Task: Output all entries exactly as they appear and skip the pictures.

Data for analysis:
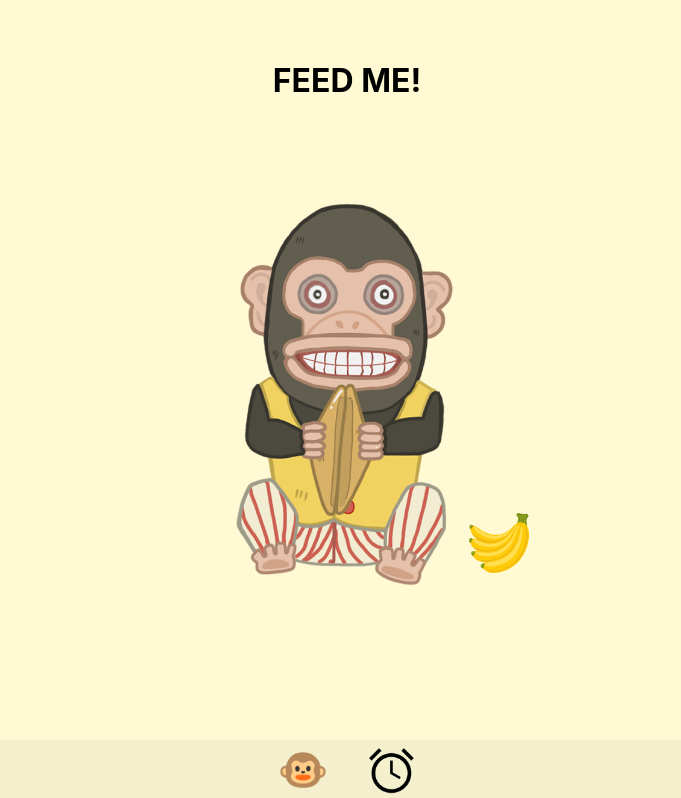
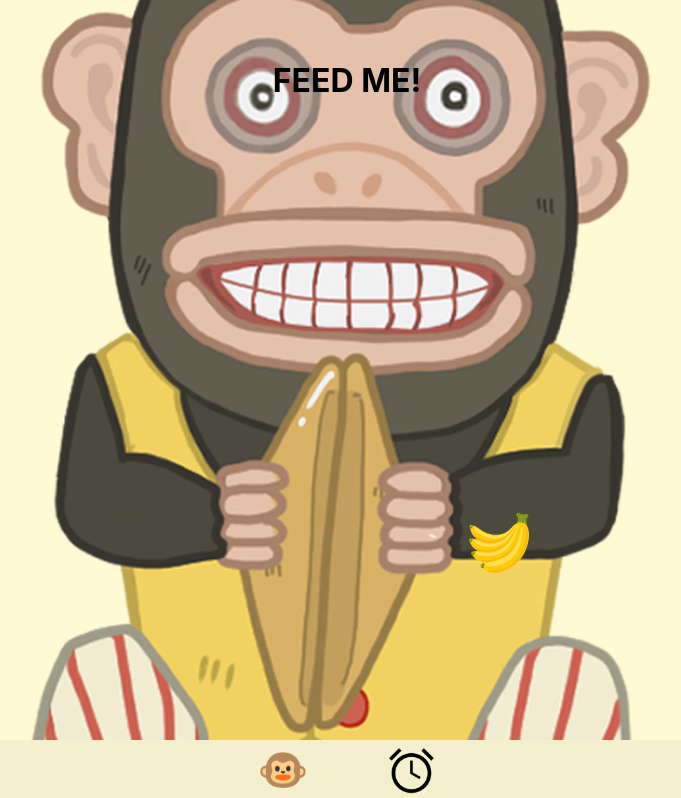
Before and after one commit to PotatoRicky/Flagship-Hackathon, a React (Create React App) app in the folder monkey/: page / in a window 1280 px wide. Shown: the top 798 px of the page, without its empty margins (293-974 px from the left). Built offline with nearby package versions, Linux system fonts and the light colour scheme.

Commit message:
made the width of the monkey to fit the screen

```diff
--- a/monkey/src/App.jsx
+++ b/monkey/src/App.jsx
@@ -111,7 +111,7 @@ function App() {
         }}>Zzzzzz</h1>
 
         <img id="monkey" alt="monkey" src={monkeyState} style={{
-          height: '60%',
+          width: '90%',
           top: '30%',
           alignSelf: 'center',
         }}>
@@ -142,11 +142,11 @@ function App() {
         }}>
           <img id='monkeyFace' alt='monkeyFace' src={monkeyFace} style={{
             height: '48px',
-            margin: '20px'
+            margin: '40px'
           }}></img>
           <img id='alarm' alt='alarm' src={alarm} style={{
             height: '48px',
-            margin: '20px',
+            margin: '40px',
             color: '#B688FA'
           }}></img>
       </div>
```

Completed task:
Before and after one commit to PotatoRicky/Flagship-Hackathon, a React (Create React App) app in the folder monkey/: page / in a window 1280 px wide. Shown: the top 798 px of the page, without its empty margins (293-974 px from the left). Built offline with nearby package versions, Linux system fonts and the light colour scheme.

Commit message:
made the width of the monkey to fit the screen

```diff
--- a/monkey/src/App.jsx
+++ b/monkey/src/App.jsx
@@ -111,7 +111,7 @@ function App() {
         }}>Zzzzzz</h1>
 
         <img id="monkey" alt="monkey" src={monkeyState} style={{
-          height: '60%',
+          width: '90%',
           top: '30%',
           alignSelf: 'center',
         }}>
@@ -142,11 +142,11 @@ function App() {
         }}>
           <img id='monkeyFace' alt='monkeyFace' src={monkeyFace} style={{
             height: '48px',
-            margin: '20px'
+            margin: '40px'
           }}></img>
           <img id='alarm' alt='alarm' src={alarm} style={{
             height: '48px',
-            margin: '20px',
+            margin: '40px',
             color: '#B688FA'
           }}></img>
       </div>
```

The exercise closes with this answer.